Blender can achieve a roughly similar effect through its concept of parenting one object to another. (Blender also has a concept called “grouping”, but that serves an entirely different purpose, which will not be discussed here, so don’t be confused.)
Parenting and UnparentingEdit
To parent one object to another is simple: in object mode, select the to-be-child object(s), then select the to-be-parent object, then press+ to bring up the “Set Parent To” menu. The options in the menu have the following meanings:
- Object: set the parent of the rest of the selection to the active (last-selected) object, clearing any existing parent relationships the new-children-to-be may have had. Any objects that were previously parented are reset to their original transformations before that previous parenting.
- Object (Keep Transform): similar to the above, except the children keep the transformations from any previous parenting they may have had.
- Vertex: this allows you to parent a child to a single, currently-selected vertex in the parent (which must be a mesh). You can go into Edit mode on the parent mesh to make the selection before using this option. The child will then track the movements of just that vertex, not the entire object.
- Vertex (triangle): here 3 vertices are selected in the parent mesh. The child tracks, not just their translations, but also their relative rotations as well.
When viewing your scene in Object mode, you will see black dashed lines connecting child objects to their parents. Try moving, rotating or scaling just the parent object, and you can see how the same transformation is automatically applied to its children as well.
A parent of objects may in turn be a child of yet another object; any transformation of its parent will automatically be passed on to it and all its children, and their children, and so on.
To remove a parent relationship: select the child in Object mode, and press+ to bring up the clear-parent menu. The options here are:
- Clear Parent: remove the parent/child relationship, and reset the child to the original transformation it had before the parenting.
- Clear and Keep Transformation: remove the parent/child relationship, but the child keeps its current transformation as a result of the parenting.

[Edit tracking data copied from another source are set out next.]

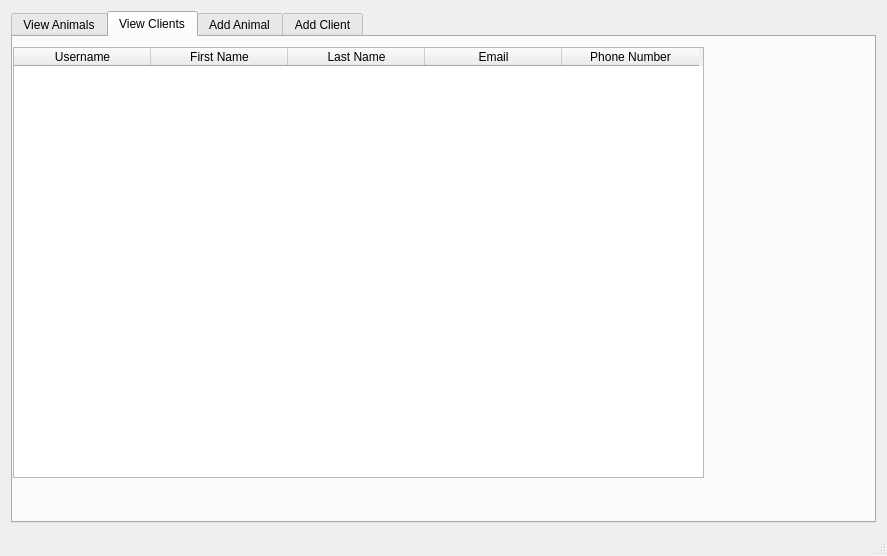
Above: CUACS/cuacsview.ui from davidNguyenCU/3004cuACS before the change. Below: the same form after it.
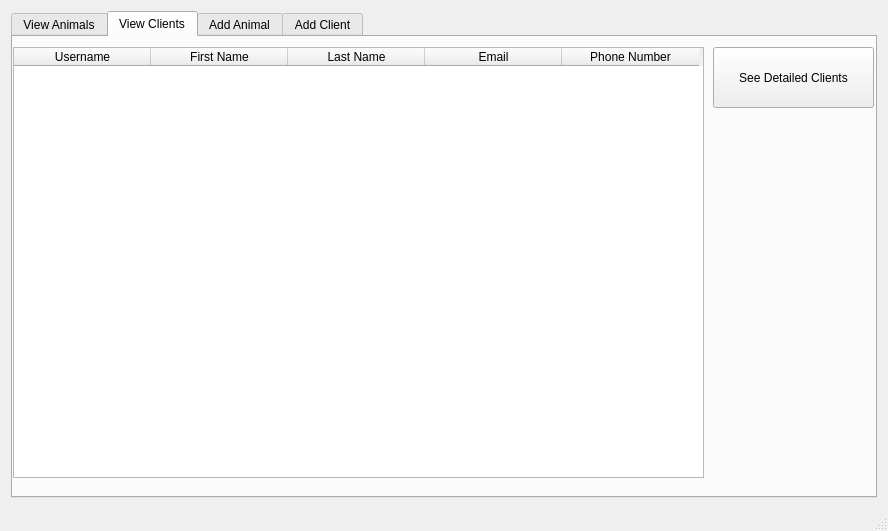
That is the form after the change. The open tabs and pages were chosen to show the change.

Commit message: Added the detailed ClientView

```diff
--- a/CUACS/cuacsview.ui
+++ b/CUACS/cuacsview.ui
@@ -6,8 +6,8 @@
    <rect>
     <x>0</x>
     <y>0</y>
-    <width>887</width>
-    <height>556</height>
+    <width>888</width>
+    <height>531</height>
    </rect>
   </property>
   <property name="windowTitle">
@@ -163,6 +163,19 @@
          </property>
         </column>
        </widget>
+       <widget class="QPushButton" name="detailedClientsBtn">
+        <property name="geometry">
+         <rect>
+          <x>700</x>
+          <y>10</y>
+          <width>161</width>
+          <height>61</height>
+         </rect>
+        </property>
+        <property name="text">
+         <string>See Detailed Clients</string>
+        </property>
+       </widget>
       </widget>
       <widget class="QWidget" name="tab_2">
        <attribute name="title">
```
Left out of the diff: 2 changed lines with no effect on the pictures. The commit also changes 7 other files.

- Clear Parent Inverse: this doesn’t actually clear the parent/child relationship, but it sets the transformation of the child relative to the parent to the same as the transformation the child had on its own before it was parented.
Clear Parent Inverse ClarifiedEdit
Normally, when a parent relationship is set up, if the parent has already had an object transformation applied, the child does not immediately inherit that. Instead, it only picks up subsequent changes to the parent’s object transformation. What happens is that, at the time the parent relationship is set up, the inverse of the current parent object transformation is calculated and henceforth applied before passing the parent transformation onto the child. This cancels out the initial transformation, leaving the child where it is to start with. This inverse is not recomputed when the parent object is subsequently moved or subject to other object transformations, so the child follows along thereafter.
The “Clear Parent Inverse” function sets this inverse transformation to the identity transformation, so the child picks up the full parent object transformation.
Lock Up Your Children!Edit
In the Properties shelf at the right of the 3D view (you can toggle its visibility with), you will see at the top the Transform panel. This shows the overall object transformation (translation, rotation, scaling), but note also the padlock icons next to the transformation fields: clicking each one closes its padlock, locking the corresponding field against further changes, including changes made with the usual object-transformation tools in the 3D view. (If you click a closed padlock, it will open again and remove the lock.)
This can be useful for a child object: if its object transforms are locked, it will still follow changes to transformations on its parent, but it cannot have its transformation changed directly. This can prevent accidents when manipulating an “object” which is actually made up of multiple Blender objects: parent them all to a common root object (e.g. an Empty), and then lock them all, apart from the root object, and so they will transform together by manipulating just the root object, and cannot (accidentally) be separated.
For example, you might construct a car with separate objects for the doors and wheels; these might be left free to rotate (about their hinges and axles respectively), but are otherwise locked in position relative to the car body.